      This may be a bit late and it may not even be completely relevant.However, here I go. I've learned that working the dough in cold weather can be difficult. Not impossible, just difficult. The outside air is what it is and no matter how long the dough has been out of the refrigerator, it won't make a difference for working the dough after it has been sitting outside waiting to be used. Last night the temperatures dropped to the high 20's or low 30's. And as I was just about to work the dough & load the oven the evening winds kicked in and the wind-chill factor factored in. (I was raised mostly in the South and other warm climates. Care to ask me how I feel about cold weather? Don't ask. Well, at least my face was nice & toasty. My posterior, however...) I did 10 pizzas. The dough had been refrigerated and removed in good enough time to get to room temp. Then I had to take them out to the oven & work area. Of course, I wasn't baking all 10 at once so several of the balls had to wait. And as they did they got cooler. The last couple of pizzas were very difficult to stretch. Just took longer is all. They would stretch but quite reluctantly. So I'm not sure what to do to help that in the future, short of leaving the dough in the house and bringing them out only on the as-needed basis. And that isn't just a matter of popping in and popping out of the house. Then again, summer's coming, right?
      Last edited by KEmerson; 12-29-2011, 04:40 AM.


      • #4
        Re: cool weather dough question

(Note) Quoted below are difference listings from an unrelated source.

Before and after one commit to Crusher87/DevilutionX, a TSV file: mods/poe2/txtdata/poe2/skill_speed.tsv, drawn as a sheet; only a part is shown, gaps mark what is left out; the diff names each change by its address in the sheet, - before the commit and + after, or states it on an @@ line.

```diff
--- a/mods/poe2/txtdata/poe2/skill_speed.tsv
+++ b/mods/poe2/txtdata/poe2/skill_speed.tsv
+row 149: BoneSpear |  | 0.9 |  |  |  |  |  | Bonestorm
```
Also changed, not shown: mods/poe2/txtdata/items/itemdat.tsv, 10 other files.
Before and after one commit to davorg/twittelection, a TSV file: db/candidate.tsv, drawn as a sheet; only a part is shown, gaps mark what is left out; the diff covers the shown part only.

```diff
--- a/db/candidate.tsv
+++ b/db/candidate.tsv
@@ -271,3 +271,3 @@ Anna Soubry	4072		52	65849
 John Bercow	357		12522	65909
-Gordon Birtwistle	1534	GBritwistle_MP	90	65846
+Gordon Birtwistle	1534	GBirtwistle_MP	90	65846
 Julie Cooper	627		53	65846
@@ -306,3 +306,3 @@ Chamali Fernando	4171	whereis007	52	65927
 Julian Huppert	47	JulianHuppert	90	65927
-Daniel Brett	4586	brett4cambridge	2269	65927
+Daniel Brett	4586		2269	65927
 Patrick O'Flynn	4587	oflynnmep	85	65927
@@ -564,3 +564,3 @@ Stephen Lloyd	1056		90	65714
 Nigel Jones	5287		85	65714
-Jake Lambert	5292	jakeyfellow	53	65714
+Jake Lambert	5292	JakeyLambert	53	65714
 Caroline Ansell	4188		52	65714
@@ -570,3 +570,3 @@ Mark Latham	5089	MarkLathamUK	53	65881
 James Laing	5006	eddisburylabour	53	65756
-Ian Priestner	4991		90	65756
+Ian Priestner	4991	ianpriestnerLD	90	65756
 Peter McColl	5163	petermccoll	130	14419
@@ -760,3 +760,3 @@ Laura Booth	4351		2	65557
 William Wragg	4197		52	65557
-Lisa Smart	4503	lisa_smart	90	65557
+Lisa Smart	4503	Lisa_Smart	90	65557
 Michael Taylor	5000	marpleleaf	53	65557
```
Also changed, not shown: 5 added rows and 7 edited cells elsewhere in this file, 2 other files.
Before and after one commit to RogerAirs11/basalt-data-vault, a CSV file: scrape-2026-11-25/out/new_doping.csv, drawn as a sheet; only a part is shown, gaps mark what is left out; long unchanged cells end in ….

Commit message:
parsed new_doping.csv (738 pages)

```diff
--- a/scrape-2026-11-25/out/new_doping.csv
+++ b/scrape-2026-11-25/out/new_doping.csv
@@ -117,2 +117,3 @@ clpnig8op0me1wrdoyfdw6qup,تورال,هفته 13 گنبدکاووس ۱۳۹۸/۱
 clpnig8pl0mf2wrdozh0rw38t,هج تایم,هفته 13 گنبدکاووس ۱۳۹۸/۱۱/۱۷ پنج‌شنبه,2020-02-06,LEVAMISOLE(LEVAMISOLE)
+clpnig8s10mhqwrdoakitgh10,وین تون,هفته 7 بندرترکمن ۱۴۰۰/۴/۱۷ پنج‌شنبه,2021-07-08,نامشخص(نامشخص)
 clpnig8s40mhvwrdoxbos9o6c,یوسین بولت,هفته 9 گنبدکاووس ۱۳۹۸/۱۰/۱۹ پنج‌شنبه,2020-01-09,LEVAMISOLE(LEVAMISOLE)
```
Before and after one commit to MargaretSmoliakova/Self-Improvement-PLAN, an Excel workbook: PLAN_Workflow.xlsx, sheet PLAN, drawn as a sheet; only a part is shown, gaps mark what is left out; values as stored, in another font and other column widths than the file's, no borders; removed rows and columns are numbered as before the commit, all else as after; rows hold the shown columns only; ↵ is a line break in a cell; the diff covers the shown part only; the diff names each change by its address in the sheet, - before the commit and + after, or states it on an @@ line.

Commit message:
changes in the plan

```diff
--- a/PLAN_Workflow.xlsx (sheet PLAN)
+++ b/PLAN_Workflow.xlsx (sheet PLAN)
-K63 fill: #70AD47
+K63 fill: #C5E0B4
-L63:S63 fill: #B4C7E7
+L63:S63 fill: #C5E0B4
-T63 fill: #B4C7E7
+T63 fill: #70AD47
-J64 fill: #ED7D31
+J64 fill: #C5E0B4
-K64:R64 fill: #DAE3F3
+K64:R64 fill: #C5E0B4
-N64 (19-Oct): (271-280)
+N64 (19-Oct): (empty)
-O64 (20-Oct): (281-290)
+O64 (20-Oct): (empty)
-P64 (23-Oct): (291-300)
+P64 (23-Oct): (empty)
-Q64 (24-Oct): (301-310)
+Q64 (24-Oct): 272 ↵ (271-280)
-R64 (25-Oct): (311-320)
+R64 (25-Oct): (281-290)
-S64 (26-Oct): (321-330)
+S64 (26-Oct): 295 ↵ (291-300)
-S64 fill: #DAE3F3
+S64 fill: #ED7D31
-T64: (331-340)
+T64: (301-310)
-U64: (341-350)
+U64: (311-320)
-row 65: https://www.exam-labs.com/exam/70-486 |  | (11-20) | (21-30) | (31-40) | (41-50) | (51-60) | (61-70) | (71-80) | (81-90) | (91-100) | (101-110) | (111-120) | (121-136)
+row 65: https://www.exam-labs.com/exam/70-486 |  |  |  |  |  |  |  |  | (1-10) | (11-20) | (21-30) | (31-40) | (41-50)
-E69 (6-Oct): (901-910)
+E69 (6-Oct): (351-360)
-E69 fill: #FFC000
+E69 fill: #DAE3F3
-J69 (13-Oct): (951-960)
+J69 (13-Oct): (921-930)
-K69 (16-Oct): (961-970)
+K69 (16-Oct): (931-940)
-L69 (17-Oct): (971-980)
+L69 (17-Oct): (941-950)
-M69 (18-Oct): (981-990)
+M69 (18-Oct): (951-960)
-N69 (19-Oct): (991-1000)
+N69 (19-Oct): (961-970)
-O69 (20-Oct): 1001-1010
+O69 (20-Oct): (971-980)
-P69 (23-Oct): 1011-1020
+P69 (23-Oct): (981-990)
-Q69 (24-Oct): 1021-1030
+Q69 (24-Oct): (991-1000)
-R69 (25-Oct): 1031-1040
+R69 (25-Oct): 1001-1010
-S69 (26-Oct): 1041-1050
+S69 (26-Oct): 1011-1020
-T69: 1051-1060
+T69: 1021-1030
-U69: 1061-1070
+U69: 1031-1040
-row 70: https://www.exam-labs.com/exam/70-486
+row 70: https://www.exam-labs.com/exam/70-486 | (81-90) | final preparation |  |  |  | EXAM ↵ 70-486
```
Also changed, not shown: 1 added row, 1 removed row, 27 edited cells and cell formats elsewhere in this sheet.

        I was discussing this with the Mrs. last night and we thought that keeping the ready dough in an insulated ice chest might do the trick of keeping dough at room temp. till use. Insulated is insulated, right? So hot or cold won't matter. I happen to own a Carlisle insulated sheet pan carrier - holds seven full sheet pans - that I used when I baked & sold pastries at the local farmer's market. I haven't tried it yet - just occurred to me last night - but I have a strong feeling it will allow me to place room temp dough in it and keep it outside in sub freezing temps for the short while I'll need it. In those super cold temps outside the room temp dough just cools off too far and too quickly to work easily. I'm already planning the next pizza bake day just to try it out. We'll see.
        Last edited by KEmerson; 12-30-2011, 06:36 PM.